Asi and others estimated it will take decades to rebuild Gaza, and she added that there is a “real possibility that the literal geography of Gaza” may change based on territorial ambitions stated by the Israeli military and far-right politicians.
“There is no aspect of civilian infrastructure that has been untouched,” she added, listing medical equipment, road construction materials and housing materials as goods needed to rebuild, but which must be approved for import and could emerge as major stumbling blocks.
Power asymmetries in this conflict mean Israel will have an outsize role in determining whether Gazans will be allowed to return to northern areas, experts said. As it is, there are no real guarantees they will.
Slim said that Western powers will undoubtedly call on wealthy Arab Gulf nations — namely Qatar, Saudi Arabia and the United Arab Emirates — to do the rebuilding, but they have little appetite for it.
“These countries now are saying, ‘We are not going to rebuild something and put billions of dollars in it today, when tomorrow, this thing will repeat itself and we will waste all this money,’” she said.
The same goes for peacekeeping efforts.
“I do not see anyone being dumb enough to position themselves as the security arm of the Israelis in Gaza,” Levy said.
That leaves the provision of basic necessities to humanitarian organizations and U.N. agencies “to just try and keep these people alive, sheltered, fed,” he added.
Meanwhile, those in Gaza have long borne the brunt of this protracted conflict, making them excruciatingly aware that their wishes will factor little in any potential resolution. Seeing their neighborhoods reduced to rubble underlines the difficulties still ahead — even in the hard-to-imagine day when daily suffering and death finally end.
“We don’t have a choice in our life.
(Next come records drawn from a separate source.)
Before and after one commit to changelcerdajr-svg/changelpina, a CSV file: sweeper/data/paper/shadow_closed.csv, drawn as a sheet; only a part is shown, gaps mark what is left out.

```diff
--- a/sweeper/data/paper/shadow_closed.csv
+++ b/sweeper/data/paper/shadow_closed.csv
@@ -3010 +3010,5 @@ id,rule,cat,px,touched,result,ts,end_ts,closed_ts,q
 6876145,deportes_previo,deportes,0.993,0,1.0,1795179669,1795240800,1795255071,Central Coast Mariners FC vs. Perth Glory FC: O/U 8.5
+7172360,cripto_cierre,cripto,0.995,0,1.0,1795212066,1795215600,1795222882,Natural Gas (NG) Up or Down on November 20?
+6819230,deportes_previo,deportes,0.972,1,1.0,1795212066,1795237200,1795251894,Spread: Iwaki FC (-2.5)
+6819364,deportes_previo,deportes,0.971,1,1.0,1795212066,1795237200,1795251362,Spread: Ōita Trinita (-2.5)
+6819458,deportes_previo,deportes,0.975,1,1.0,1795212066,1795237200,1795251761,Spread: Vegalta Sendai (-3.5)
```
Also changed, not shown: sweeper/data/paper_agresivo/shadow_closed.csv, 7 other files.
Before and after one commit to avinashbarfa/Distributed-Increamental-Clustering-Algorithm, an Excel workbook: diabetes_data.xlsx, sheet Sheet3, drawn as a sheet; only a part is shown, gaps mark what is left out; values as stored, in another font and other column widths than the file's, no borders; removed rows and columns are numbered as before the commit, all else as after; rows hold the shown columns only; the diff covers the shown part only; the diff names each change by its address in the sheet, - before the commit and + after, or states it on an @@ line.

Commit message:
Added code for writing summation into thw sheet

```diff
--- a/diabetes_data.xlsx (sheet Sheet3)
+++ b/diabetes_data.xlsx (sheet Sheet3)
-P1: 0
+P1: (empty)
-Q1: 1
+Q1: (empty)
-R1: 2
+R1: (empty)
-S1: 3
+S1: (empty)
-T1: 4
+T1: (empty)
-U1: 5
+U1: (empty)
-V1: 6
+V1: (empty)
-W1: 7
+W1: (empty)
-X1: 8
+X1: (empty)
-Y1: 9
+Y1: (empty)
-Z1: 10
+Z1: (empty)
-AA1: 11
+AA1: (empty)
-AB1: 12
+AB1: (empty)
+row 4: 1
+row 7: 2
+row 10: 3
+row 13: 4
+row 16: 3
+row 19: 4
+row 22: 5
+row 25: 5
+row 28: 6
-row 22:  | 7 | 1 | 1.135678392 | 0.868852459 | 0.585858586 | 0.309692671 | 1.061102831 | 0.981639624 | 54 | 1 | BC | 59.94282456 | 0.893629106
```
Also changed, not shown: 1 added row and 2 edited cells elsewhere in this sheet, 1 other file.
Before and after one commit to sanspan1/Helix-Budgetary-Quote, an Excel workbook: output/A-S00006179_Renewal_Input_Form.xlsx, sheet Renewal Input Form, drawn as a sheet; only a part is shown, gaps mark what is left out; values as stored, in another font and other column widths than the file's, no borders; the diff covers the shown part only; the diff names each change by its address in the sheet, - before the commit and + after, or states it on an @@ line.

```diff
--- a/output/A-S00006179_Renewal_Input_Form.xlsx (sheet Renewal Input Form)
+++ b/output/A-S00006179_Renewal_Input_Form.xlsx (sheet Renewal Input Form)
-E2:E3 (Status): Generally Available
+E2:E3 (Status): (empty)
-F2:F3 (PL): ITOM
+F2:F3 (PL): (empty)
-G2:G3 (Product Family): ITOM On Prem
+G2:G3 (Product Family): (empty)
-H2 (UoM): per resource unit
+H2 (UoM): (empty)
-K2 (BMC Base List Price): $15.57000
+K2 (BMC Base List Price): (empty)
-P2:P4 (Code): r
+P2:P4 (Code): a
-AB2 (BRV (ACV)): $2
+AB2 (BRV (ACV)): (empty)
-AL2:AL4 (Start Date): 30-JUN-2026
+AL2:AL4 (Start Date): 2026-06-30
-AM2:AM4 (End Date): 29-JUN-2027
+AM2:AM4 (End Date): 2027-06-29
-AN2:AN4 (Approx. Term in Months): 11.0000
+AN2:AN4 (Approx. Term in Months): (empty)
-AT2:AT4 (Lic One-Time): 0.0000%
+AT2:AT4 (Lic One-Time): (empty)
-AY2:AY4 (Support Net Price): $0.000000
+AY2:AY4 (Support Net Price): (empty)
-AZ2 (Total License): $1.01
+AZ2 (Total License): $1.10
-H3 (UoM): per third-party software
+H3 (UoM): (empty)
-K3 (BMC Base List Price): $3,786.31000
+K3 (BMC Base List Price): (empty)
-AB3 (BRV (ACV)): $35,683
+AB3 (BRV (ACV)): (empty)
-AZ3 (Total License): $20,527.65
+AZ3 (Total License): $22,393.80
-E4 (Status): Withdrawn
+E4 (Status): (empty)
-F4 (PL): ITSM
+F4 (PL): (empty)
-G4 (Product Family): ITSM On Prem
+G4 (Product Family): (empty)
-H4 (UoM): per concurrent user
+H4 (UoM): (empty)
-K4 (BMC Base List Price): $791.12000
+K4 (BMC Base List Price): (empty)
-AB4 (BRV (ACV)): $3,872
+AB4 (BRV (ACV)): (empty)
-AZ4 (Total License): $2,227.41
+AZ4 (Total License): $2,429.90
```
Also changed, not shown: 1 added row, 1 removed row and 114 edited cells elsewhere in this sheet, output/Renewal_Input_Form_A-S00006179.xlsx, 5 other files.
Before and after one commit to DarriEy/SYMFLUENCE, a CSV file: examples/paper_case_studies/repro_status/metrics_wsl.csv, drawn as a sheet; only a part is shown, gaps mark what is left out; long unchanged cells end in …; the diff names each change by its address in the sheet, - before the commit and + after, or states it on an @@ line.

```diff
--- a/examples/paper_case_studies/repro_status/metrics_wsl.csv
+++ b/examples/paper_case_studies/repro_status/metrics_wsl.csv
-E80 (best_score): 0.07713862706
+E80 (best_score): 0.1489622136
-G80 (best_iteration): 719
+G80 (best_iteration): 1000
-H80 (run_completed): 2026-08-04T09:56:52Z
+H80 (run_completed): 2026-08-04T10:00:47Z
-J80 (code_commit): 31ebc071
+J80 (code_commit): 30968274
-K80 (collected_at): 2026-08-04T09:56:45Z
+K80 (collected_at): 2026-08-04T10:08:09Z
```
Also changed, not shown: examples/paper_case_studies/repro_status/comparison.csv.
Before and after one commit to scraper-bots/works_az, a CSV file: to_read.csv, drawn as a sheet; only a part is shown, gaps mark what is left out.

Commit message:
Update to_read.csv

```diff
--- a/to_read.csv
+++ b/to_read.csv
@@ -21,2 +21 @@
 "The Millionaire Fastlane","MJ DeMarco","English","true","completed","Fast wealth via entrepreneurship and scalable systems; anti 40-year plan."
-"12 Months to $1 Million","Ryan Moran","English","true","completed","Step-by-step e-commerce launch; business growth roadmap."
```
We are forced to die, forced to starve, forced to be hungry,” Dr. Ebraheem Matar, 27, told NBC News by telephone from Al-Aqsa hospital in central Gaza.
“As we say, the real war starts after the end of the war.”